What is required> Every record below is to be repeated exactly, with the pictures left out.

Task inputs>
▼
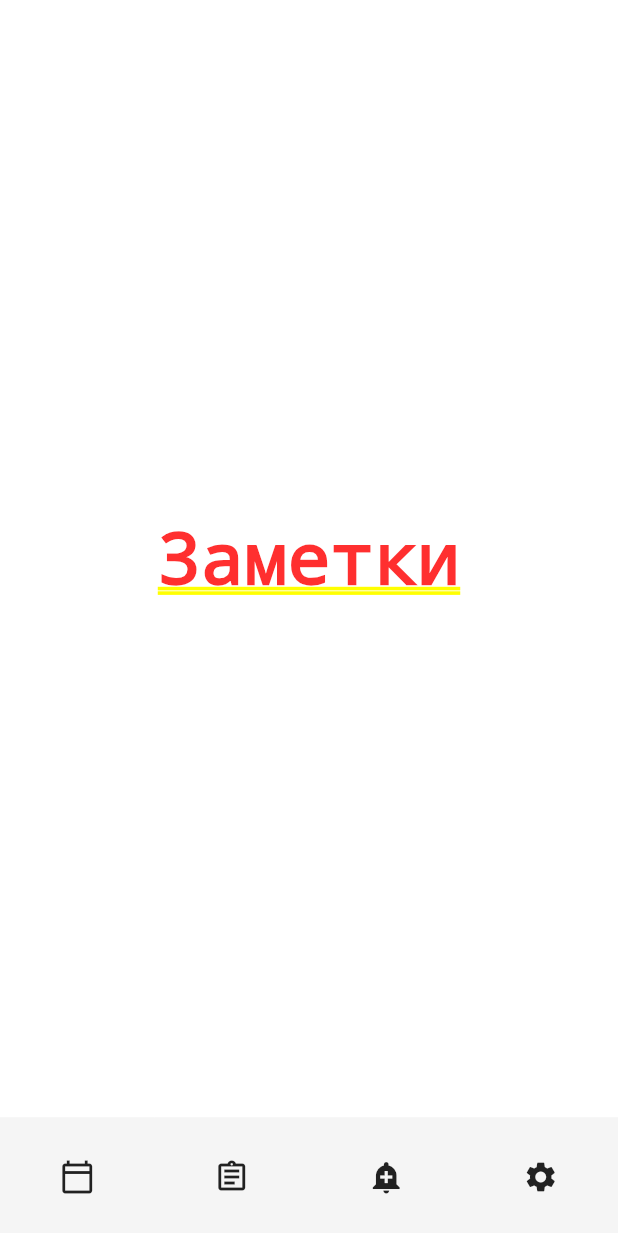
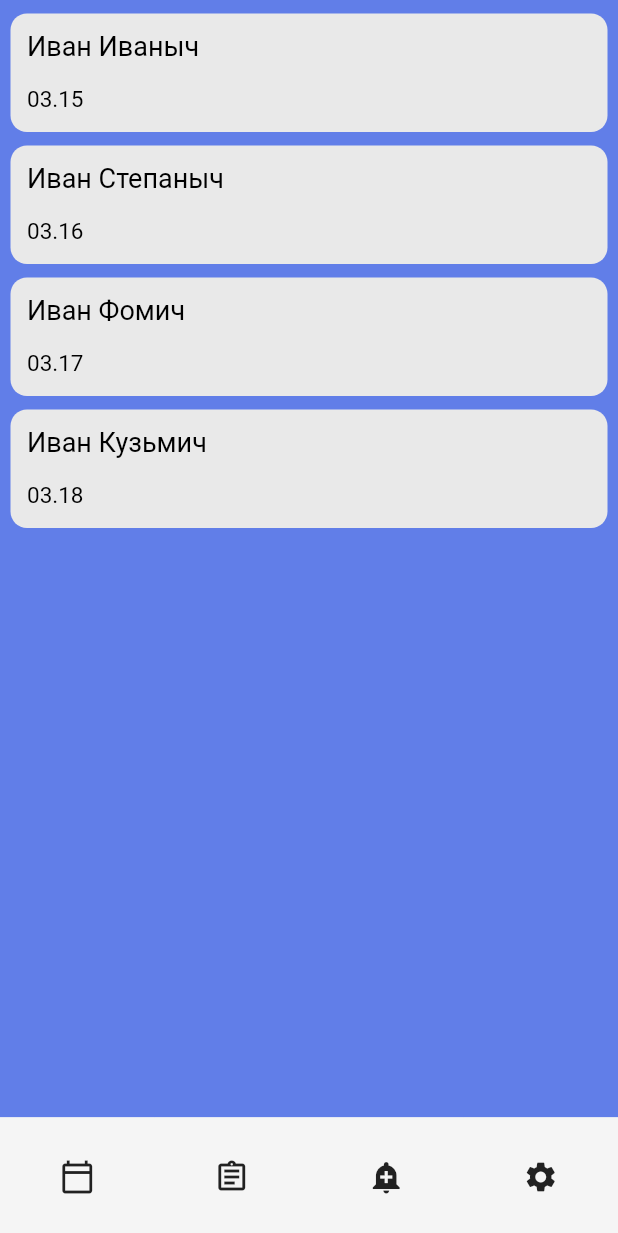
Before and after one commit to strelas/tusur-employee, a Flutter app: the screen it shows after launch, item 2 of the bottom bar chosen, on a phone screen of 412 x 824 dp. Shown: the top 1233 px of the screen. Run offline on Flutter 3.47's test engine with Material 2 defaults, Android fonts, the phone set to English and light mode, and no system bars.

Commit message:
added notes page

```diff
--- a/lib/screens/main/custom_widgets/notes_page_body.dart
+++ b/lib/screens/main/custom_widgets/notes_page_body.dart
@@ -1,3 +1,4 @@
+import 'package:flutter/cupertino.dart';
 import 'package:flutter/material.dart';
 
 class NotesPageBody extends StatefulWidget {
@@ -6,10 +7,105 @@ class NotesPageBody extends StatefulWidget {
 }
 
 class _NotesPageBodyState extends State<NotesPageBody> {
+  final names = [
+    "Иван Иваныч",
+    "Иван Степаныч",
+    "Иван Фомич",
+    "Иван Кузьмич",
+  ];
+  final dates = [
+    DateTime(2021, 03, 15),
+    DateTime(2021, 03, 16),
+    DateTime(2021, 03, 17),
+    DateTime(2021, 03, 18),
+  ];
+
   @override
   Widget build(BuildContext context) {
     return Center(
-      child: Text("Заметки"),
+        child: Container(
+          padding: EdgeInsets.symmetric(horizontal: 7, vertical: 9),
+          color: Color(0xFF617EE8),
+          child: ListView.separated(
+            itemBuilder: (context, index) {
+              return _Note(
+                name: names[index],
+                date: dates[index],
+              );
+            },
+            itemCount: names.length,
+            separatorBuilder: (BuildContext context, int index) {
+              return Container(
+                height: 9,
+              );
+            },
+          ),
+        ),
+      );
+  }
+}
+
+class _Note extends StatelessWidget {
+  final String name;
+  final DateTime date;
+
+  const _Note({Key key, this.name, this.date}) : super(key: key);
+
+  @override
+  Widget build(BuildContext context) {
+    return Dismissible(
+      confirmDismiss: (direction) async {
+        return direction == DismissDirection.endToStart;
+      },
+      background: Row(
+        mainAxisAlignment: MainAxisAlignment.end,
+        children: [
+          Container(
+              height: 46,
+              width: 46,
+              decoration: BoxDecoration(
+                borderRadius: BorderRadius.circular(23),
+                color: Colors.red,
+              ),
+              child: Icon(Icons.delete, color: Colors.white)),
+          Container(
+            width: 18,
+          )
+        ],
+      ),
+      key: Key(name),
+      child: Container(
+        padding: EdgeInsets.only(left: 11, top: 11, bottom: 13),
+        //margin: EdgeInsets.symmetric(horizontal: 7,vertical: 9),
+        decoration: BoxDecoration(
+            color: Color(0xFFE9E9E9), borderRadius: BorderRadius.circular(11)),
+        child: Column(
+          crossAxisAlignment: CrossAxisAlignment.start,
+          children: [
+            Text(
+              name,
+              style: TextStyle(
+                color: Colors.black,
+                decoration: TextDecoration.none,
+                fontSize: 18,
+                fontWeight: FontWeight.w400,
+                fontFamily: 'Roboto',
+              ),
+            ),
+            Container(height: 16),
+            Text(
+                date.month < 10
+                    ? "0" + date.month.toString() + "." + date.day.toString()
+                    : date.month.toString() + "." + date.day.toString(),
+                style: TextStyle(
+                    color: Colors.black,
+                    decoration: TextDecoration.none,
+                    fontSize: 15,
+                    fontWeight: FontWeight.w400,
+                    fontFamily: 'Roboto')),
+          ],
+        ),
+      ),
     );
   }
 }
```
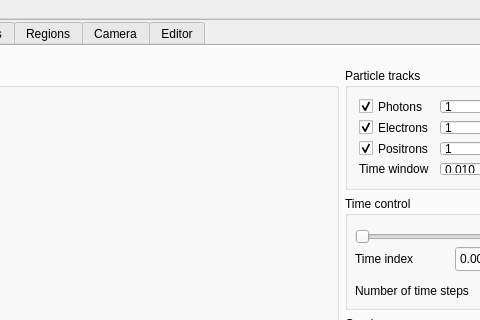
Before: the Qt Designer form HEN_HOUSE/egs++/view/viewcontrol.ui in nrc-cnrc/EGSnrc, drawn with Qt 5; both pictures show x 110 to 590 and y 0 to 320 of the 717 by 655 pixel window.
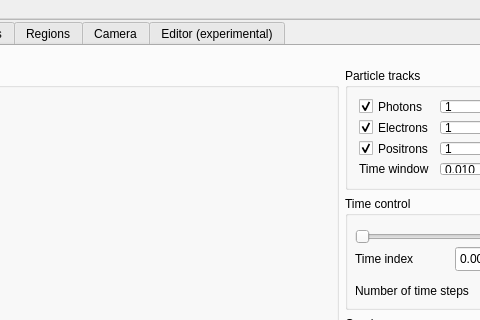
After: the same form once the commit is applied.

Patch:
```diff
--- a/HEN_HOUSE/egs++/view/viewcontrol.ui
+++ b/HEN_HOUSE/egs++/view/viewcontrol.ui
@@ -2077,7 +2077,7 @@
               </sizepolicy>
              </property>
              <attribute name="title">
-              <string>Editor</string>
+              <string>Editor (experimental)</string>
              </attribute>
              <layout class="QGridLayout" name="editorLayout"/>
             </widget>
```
▲
Task output>
Before and after one commit to strelas/tusur-employee, a Flutter app: the screen it shows after launch, item 2 of the bottom bar chosen, on a phone screen of 412 x 824 dp. Shown: the top 1233 px of the screen. Run offline on Flutter 3.47's test engine with Material 2 defaults, Android fonts, the phone set to English and light mode, and no system bars.

Commit message:
added notes page

```diff
--- a/lib/screens/main/custom_widgets/notes_page_body.dart
+++ b/lib/screens/main/custom_widgets/notes_page_body.dart
@@ -1,3 +1,4 @@
+import 'package:flutter/cupertino.dart';
 import 'package:flutter/material.dart';
 
 class NotesPageBody extends StatefulWidget {
@@ -6,10 +7,105 @@ class NotesPageBody extends StatefulWidget {
 }
 
 class _NotesPageBodyState extends State<NotesPageBody> {
+  final names = [
+    "Иван Иваныч",
+    "Иван Степаныч",
+    "Иван Фомич",
+    "Иван Кузьмич",
+  ];
+  final dates = [
+    DateTime(2021, 03, 15),
+    DateTime(2021, 03, 16),
+    DateTime(2021, 03, 17),
+    DateTime(2021, 03, 18),
+  ];
+
   @override
   Widget build(BuildContext context) {
     return Center(
-      child: Text("Заметки"),
+        child: Container(
+          padding: EdgeInsets.symmetric(horizontal: 7, vertical: 9),
+          color: Color(0xFF617EE8),
+          child: ListView.separated(
+            itemBuilder: (context, index) {
+              return _Note(
+                name: names[index],
+                date: dates[index],
+              );
+            },
+            itemCount: names.length,
+            separatorBuilder: (BuildContext context, int index) {
+              return Container(
+                height: 9,
+              );
+            },
+          ),
+        ),
+      );
+  }
+}
+
+class _Note extends StatelessWidget {
+  final String name;
+  final DateTime date;
+
+  const _Note({Key key, this.name, this.date}) : super(key: key);
+
+  @override
+  Widget build(BuildContext context) {
+    return Dismissible(
+      confirmDismiss: (direction) async {
+        return direction == DismissDirection.endToStart;
+      },
+      background: Row(
+        mainAxisAlignment: MainAxisAlignment.end,
+        children: [
+          Container(
+              height: 46,
+              width: 46,
+              decoration: BoxDecoration(
+                borderRadius: BorderRadius.circular(23),
+                color: Colors.red,
+              ),
+              child: Icon(Icons.delete, color: Colors.white)),
+          Container(
+            width: 18,
+          )
+        ],
+      ),
+      key: Key(name),
+      child: Container(
+        padding: EdgeInsets.only(left: 11, top: 11, bottom: 13),
+        //margin: EdgeInsets.symmetric(horizontal: 7,vertical: 9),
+        decoration: BoxDecoration(
+            color: Color(0xFFE9E9E9), borderRadius: BorderRadius.circular(11)),
+        child: Column(
+          crossAxisAlignment: CrossAxisAlignment.start,
+          children: [
+            Text(
+              name,
+              style: TextStyle(
+                color: Colors.black,
+                decoration: TextDecoration.none,
+                fontSize: 18,
+                fontWeight: FontWeight.w400,
+                fontFamily: 'Roboto',
+              ),
+            ),
+            Container(height: 16),
+            Text(
+                date.month < 10
+                    ? "0" + date.month.toString() + "." + date.day.toString()
+                    : date.month.toString() + "." + date.day.toString(),
+                style: TextStyle(
+                    color: Colors.black,
+                    decoration: TextDecoration.none,
+                    fontSize: 15,
+                    fontWeight: FontWeight.w400,
+                    fontFamily: 'Roboto')),
+          ],
+        ),
+      ),
     );
   }
 }
```
Before: the Qt Designer form HEN_HOUSE/egs++/view/viewcontrol.ui in nrc-cnrc/EGSnrc, drawn with Qt 5; both pictures show x 110 to 590 and y 0 to 320 of the 717 by 655 pixel window.
After: the same form once the commit is applied.

Patch:
```diff
--- a/HEN_HOUSE/egs++/view/viewcontrol.ui
+++ b/HEN_HOUSE/egs++/view/viewcontrol.ui
@@ -2077,7 +2077,7 @@
               </sizepolicy>
              </property>
              <attribute name="title">
-              <string>Editor</string>
+              <string>Editor (experimental)</string>
              </attribute>
              <layout class="QGridLayout" name="editorLayout"/>
             </widget>
```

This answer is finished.